(Records from a data collection)
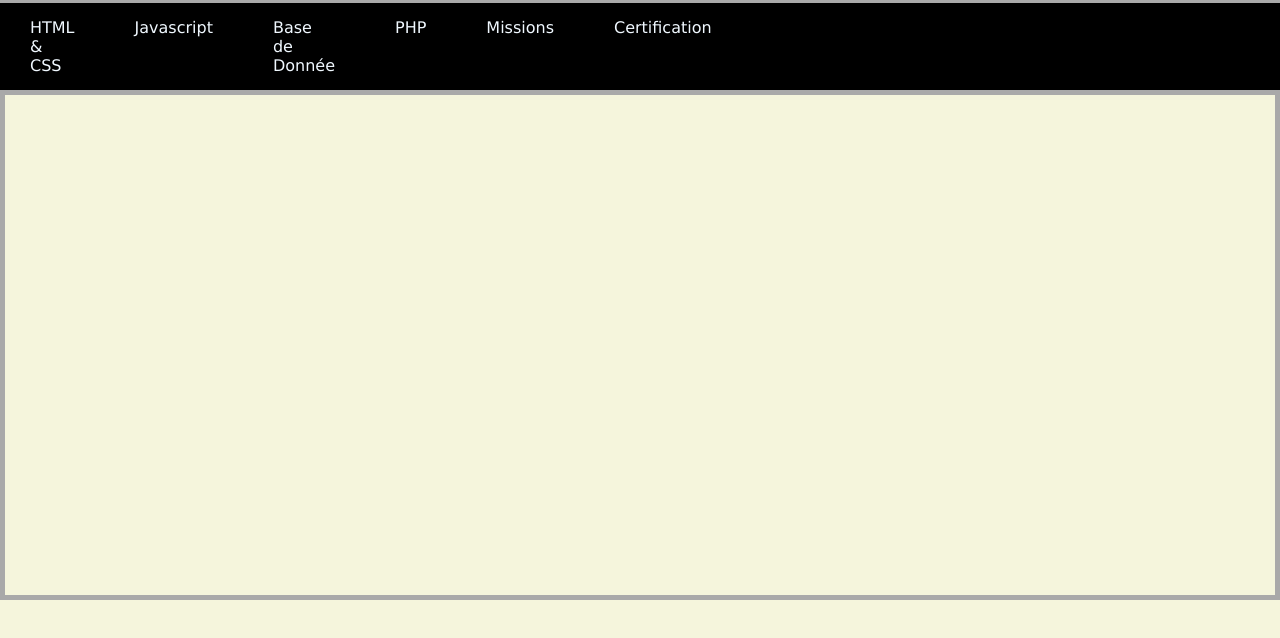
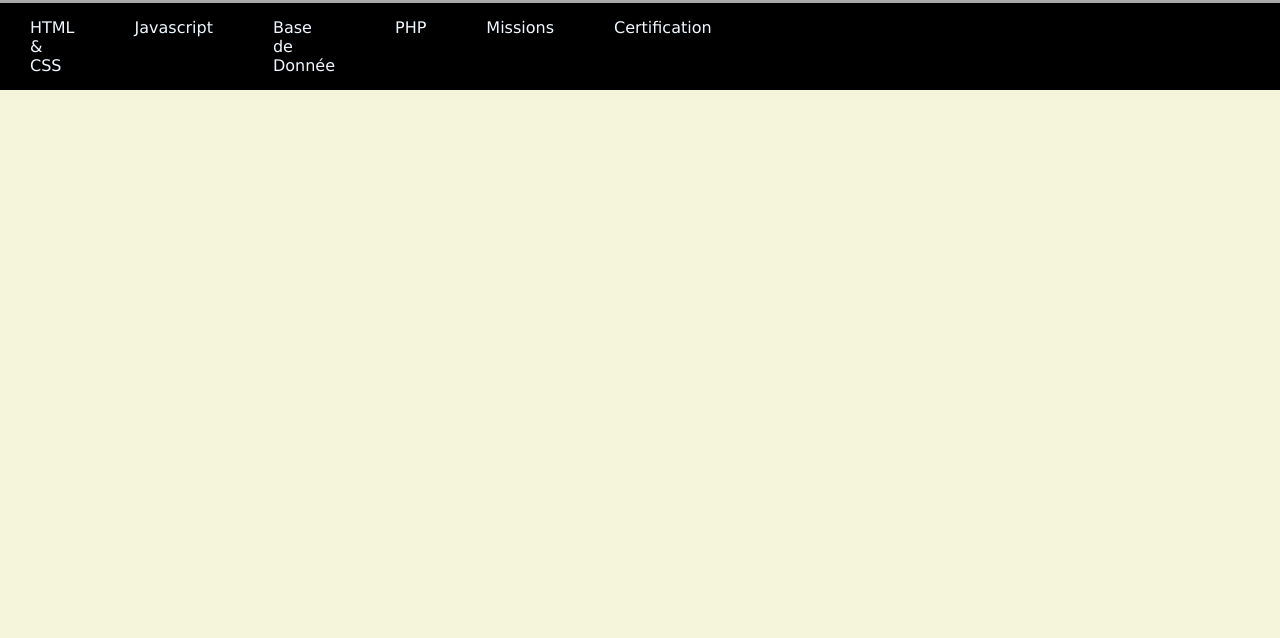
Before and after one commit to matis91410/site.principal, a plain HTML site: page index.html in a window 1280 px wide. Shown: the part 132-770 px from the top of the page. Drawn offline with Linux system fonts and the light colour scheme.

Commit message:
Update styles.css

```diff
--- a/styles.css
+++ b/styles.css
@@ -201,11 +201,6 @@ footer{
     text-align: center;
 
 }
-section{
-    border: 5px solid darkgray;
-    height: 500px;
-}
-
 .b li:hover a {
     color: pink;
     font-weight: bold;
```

= TASK OBJECTIVE =
Copy every record exactly, but skip the pictures.

= SOLUTION =
Before and after one commit to matis91410/site.principal, a plain HTML site: page index.html in a window 1280 px wide. Shown: the part 132-770 px from the top of the page. Drawn offline with Linux system fonts and the light colour scheme.

Commit message:
Update styles.css

```diff
--- a/styles.css
+++ b/styles.css
@@ -201,11 +201,6 @@ footer{
     text-align: center;
 
 }
-section{
-    border: 5px solid darkgray;
-    height: 500px;
-}
-
 .b li:hover a {
     color: pink;
     font-weight: bold;
```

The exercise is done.